REQUIRED ACTION: Entries follow. Set all of them down as they stand.

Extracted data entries
_ _ _ _

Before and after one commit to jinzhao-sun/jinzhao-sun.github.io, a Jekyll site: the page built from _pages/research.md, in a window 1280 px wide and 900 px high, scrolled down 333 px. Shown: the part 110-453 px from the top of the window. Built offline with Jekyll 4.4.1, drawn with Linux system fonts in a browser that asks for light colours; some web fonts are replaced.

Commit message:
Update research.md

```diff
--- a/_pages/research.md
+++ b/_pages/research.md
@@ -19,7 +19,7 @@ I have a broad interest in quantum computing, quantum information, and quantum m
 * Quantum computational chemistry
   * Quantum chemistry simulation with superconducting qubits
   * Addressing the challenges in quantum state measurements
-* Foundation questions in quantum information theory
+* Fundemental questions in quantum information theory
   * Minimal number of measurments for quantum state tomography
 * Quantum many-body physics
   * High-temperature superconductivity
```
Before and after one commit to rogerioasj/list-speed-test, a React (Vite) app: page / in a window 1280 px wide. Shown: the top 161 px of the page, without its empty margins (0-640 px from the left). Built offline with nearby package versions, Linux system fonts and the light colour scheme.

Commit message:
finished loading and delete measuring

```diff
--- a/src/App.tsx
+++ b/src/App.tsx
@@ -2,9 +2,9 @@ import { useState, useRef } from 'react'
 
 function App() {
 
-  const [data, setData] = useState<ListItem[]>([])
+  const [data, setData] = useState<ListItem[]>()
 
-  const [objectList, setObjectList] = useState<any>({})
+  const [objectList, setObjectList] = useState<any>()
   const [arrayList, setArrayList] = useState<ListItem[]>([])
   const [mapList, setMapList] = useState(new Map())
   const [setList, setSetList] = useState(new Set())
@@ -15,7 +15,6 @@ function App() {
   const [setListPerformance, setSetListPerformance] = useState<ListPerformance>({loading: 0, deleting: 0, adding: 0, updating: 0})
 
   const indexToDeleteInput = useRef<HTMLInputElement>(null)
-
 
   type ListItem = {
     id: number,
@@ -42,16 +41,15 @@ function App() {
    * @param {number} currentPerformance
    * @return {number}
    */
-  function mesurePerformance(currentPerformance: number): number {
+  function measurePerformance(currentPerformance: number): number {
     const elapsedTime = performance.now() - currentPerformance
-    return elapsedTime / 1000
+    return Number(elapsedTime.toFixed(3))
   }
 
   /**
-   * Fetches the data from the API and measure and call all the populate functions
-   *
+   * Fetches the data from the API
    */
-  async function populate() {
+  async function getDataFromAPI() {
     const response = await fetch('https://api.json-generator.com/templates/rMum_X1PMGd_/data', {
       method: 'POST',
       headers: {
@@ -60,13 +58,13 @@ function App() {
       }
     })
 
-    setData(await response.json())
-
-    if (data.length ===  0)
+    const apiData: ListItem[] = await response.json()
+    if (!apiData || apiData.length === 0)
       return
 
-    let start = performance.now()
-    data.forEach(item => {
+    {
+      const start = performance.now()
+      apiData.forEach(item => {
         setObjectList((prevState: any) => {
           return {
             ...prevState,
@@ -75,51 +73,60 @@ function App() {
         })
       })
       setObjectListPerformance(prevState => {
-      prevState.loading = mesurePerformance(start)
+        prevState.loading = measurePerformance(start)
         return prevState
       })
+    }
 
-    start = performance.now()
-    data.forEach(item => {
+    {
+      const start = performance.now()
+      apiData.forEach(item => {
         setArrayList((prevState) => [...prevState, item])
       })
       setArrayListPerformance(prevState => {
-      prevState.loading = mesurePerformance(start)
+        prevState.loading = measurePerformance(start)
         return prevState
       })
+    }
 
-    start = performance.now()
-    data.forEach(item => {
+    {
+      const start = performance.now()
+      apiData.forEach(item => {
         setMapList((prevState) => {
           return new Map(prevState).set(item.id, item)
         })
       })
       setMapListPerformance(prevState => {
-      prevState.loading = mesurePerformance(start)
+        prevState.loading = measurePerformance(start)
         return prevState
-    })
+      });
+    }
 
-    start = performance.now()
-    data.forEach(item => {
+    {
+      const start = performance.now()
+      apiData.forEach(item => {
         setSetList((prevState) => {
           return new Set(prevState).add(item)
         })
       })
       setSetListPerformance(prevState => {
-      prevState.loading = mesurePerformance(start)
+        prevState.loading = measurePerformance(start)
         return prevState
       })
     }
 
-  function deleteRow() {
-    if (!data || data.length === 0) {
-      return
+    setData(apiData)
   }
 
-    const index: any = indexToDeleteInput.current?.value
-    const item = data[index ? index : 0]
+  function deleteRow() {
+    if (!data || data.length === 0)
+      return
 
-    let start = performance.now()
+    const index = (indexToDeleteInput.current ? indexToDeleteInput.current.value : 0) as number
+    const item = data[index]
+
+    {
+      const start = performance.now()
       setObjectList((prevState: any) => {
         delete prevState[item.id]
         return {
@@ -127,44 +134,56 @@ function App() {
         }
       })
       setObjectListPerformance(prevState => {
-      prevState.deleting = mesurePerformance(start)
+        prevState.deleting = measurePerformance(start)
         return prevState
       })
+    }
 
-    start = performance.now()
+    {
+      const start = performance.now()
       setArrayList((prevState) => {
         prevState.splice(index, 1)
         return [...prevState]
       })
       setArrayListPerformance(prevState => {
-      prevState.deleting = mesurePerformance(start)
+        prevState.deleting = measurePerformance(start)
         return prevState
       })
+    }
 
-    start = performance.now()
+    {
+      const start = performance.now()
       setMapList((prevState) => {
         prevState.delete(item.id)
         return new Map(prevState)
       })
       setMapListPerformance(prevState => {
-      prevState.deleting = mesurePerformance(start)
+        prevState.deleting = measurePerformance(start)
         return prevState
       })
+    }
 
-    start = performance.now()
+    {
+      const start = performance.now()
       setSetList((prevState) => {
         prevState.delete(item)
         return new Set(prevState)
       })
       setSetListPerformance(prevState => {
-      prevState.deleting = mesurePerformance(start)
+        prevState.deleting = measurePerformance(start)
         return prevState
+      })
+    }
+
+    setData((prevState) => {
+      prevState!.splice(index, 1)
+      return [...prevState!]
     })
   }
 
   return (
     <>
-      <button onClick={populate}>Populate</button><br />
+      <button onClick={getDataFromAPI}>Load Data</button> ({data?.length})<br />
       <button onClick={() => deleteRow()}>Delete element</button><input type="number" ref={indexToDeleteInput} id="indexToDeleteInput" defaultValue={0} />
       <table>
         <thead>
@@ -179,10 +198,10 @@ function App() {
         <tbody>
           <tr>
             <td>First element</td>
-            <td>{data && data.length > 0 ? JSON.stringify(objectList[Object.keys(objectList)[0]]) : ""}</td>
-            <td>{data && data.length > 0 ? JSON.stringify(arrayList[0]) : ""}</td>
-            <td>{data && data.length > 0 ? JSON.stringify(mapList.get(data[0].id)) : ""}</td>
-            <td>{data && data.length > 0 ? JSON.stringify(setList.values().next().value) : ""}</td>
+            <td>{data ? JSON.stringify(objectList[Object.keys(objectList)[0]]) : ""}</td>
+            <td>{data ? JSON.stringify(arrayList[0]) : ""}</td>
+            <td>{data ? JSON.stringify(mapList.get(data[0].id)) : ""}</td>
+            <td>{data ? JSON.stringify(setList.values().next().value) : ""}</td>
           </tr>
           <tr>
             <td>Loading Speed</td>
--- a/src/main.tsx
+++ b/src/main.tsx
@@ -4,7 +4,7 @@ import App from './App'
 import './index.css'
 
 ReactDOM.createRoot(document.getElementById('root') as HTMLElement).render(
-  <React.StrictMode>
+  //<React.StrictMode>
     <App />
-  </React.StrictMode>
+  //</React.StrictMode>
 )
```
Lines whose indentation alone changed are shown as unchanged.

_ _ _ _

TASK OUTPUT:
Before and after one commit to jinzhao-sun/jinzhao-sun.github.io, a Jekyll site: the page built from _pages/research.md, in a window 1280 px wide and 900 px high, scrolled down 333 px. Shown: the part 110-453 px from the top of the window. Built offline with Jekyll 4.4.1, drawn with Linux system fonts in a browser that asks for light colours; some web fonts are replaced.

Commit message:
Update research.md

```diff
--- a/_pages/research.md
+++ b/_pages/research.md
@@ -19,7 +19,7 @@ I have a broad interest in quantum computing, quantum information, and quantum m
 * Quantum computational chemistry
   * Quantum chemistry simulation with superconducting qubits
   * Addressing the challenges in quantum state measurements
-* Foundation questions in quantum information theory
+* Fundemental questions in quantum information theory
   * Minimal number of measurments for quantum state tomography
 * Quantum many-body physics
   * High-temperature superconductivity
```
Before and after one commit to rogerioasj/list-speed-test, a React (Vite) app: page / in a window 1280 px wide. Shown: the top 161 px of the page, without its empty margins (0-640 px from the left). Built offline with nearby package versions, Linux system fonts and the light colour scheme.

Commit message:
finished loading and delete measuring

```diff
--- a/src/App.tsx
+++ b/src/App.tsx
@@ -2,9 +2,9 @@ import { useState, useRef } from 'react'
 
 function App() {
 
-  const [data, setData] = useState<ListItem[]>([])
+  const [data, setData] = useState<ListItem[]>()
 
-  const [objectList, setObjectList] = useState<any>({})
+  const [objectList, setObjectList] = useState<any>()
   const [arrayList, setArrayList] = useState<ListItem[]>([])
   const [mapList, setMapList] = useState(new Map())
   const [setList, setSetList] = useState(new Set())
@@ -15,7 +15,6 @@ function App() {
   const [setListPerformance, setSetListPerformance] = useState<ListPerformance>({loading: 0, deleting: 0, adding: 0, updating: 0})
 
   const indexToDeleteInput = useRef<HTMLInputElement>(null)
-
 
   type ListItem = {
     id: number,
@@ -42,16 +41,15 @@ function App() {
    * @param {number} currentPerformance
    * @return {number}
    */
-  function mesurePerformance(currentPerformance: number): number {
+  function measurePerformance(currentPerformance: number): number {
     const elapsedTime = performance.now() - currentPerformance
-    return elapsedTime / 1000
+    return Number(elapsedTime.toFixed(3))
   }
 
   /**
-   * Fetches the data from the API and measure and call all the populate functions
-   *
+   * Fetches the data from the API
    */
-  async function populate() {
+  async function getDataFromAPI() {
     const response = await fetch('https://api.json-generator.com/templates/rMum_X1PMGd_/data', {
       method: 'POST',
       headers: {
@@ -60,13 +58,13 @@ function App() {
       }
     })
 
-    setData(await response.json())
-
-    if (data.length ===  0)
+    const apiData: ListItem[] = await response.json()
+    if (!apiData || apiData.length === 0)
       return
 
-    let start = performance.now()
-    data.forEach(item => {
+    {
+      const start = performance.now()
+      apiData.forEach(item => {
         setObjectList((prevState: any) => {
           return {
             ...prevState,
@@ -75,51 +73,60 @@ function App() {
         })
       })
       setObjectListPerformance(prevState => {
-      prevState.loading = mesurePerformance(start)
+        prevState.loading = measurePerformance(start)
         return prevState
       })
+    }
 
-    start = performance.now()
-    data.forEach(item => {
+    {
+      const start = performance.now()
+      apiData.forEach(item => {
         setArrayList((prevState) => [...prevState, item])
       })
       setArrayListPerformance(prevState => {
-      prevState.loading = mesurePerformance(start)
+        prevState.loading = measurePerformance(start)
         return prevState
       })
+    }
 
-    start = performance.now()
-    data.forEach(item => {
+    {
+      const start = performance.now()
+      apiData.forEach(item => {
         setMapList((prevState) => {
           return new Map(prevState).set(item.id, item)
         })
       })
       setMapListPerformance(prevState => {
-      prevState.loading = mesurePerformance(start)
+        prevState.loading = measurePerformance(start)
         return prevState
-    })
+      });
+    }
 
-    start = performance.now()
-    data.forEach(item => {
+    {
+      const start = performance.now()
+      apiData.forEach(item => {
         setSetList((prevState) => {
           return new Set(prevState).add(item)
         })
       })
       setSetListPerformance(prevState => {
-      prevState.loading = mesurePerformance(start)
+        prevState.loading = measurePerformance(start)
         return prevState
       })
     }
 
-  function deleteRow() {
-    if (!data || data.length === 0) {
-      return
+    setData(apiData)
   }
 
-    const index: any = indexToDeleteInput.current?.value
-    const item = data[index ? index : 0]
+  function deleteRow() {
+    if (!data || data.length === 0)
+      return
 
-    let start = performance.now()
+    const index = (indexToDeleteInput.current ? indexToDeleteInput.current.value : 0) as number
+    const item = data[index]
+
+    {
+      const start = performance.now()
       setObjectList((prevState: any) => {
         delete prevState[item.id]
         return {
@@ -127,44 +134,56 @@ function App() {
         }
       })
       setObjectListPerformance(prevState => {
-      prevState.deleting = mesurePerformance(start)
+        prevState.deleting = measurePerformance(start)
         return prevState
       })
+    }
 
-    start = performance.now()
+    {
+      const start = performance.now()
       setArrayList((prevState) => {
         prevState.splice(index, 1)
         return [...prevState]
       })
       setArrayListPerformance(prevState => {
-      prevState.deleting = mesurePerformance(start)
+        prevState.deleting = measurePerformance(start)
         return prevState
       })
+    }
 
-    start = performance.now()
+    {
+      const start = performance.now()
       setMapList((prevState) => {
         prevState.delete(item.id)
         return new Map(prevState)
       })
       setMapListPerformance(prevState => {
-      prevState.deleting = mesurePerformance(start)
+        prevState.deleting = measurePerformance(start)
         return prevState
       })
+    }
 
-    start = performance.now()
+    {
+      const start = performance.now()
       setSetList((prevState) => {
         prevState.delete(item)
         return new Set(prevState)
       })
       setSetListPerformance(prevState => {
-      prevState.deleting = mesurePerformance(start)
+        prevState.deleting = measurePerformance(start)
         return prevState
+      })
+    }
+
+    setData((prevState) => {
+      prevState!.splice(index, 1)
+      return [...prevState!]
     })
   }
 
   return (
     <>
-      <button onClick={populate}>Populate</button><br />
+      <button onClick={getDataFromAPI}>Load Data</button> ({data?.length})<br />
       <button onClick={() => deleteRow()}>Delete element</button><input type="number" ref={indexToDeleteInput} id="indexToDeleteInput" defaultValue={0} />
       <table>
         <thead>
@@ -179,10 +198,10 @@ function App() {
         <tbody>
           <tr>
             <td>First element</td>
-            <td>{data && data.length > 0 ? JSON.stringify(objectList[Object.keys(objectList)[0]]) : ""}</td>
-            <td>{data && data.length > 0 ? JSON.stringify(arrayList[0]) : ""}</td>
-            <td>{data && data.length > 0 ? JSON.stringify(mapList.get(data[0].id)) : ""}</td>
-            <td>{data && data.length > 0 ? JSON.stringify(setList.values().next().value) : ""}</td>
+            <td>{data ? JSON.stringify(objectList[Object.keys(objectList)[0]]) : ""}</td>
+            <td>{data ? JSON.stringify(arrayList[0]) : ""}</td>
+            <td>{data ? JSON.stringify(mapList.get(data[0].id)) : ""}</td>
+            <td>{data ? JSON.stringify(setList.values().next().value) : ""}</td>
           </tr>
           <tr>
             <td>Loading Speed</td>
--- a/src/main.tsx
+++ b/src/main.tsx
@@ -4,7 +4,7 @@ import App from './App'
 import './index.css'
 
 ReactDOM.createRoot(document.getElementById('root') as HTMLElement).render(
-  <React.StrictMode>
+  //<React.StrictMode>
     <App />
-  </React.StrictMode>
+  //</React.StrictMode>
 )
```
Lines whose indentation alone changed are shown as unchanged.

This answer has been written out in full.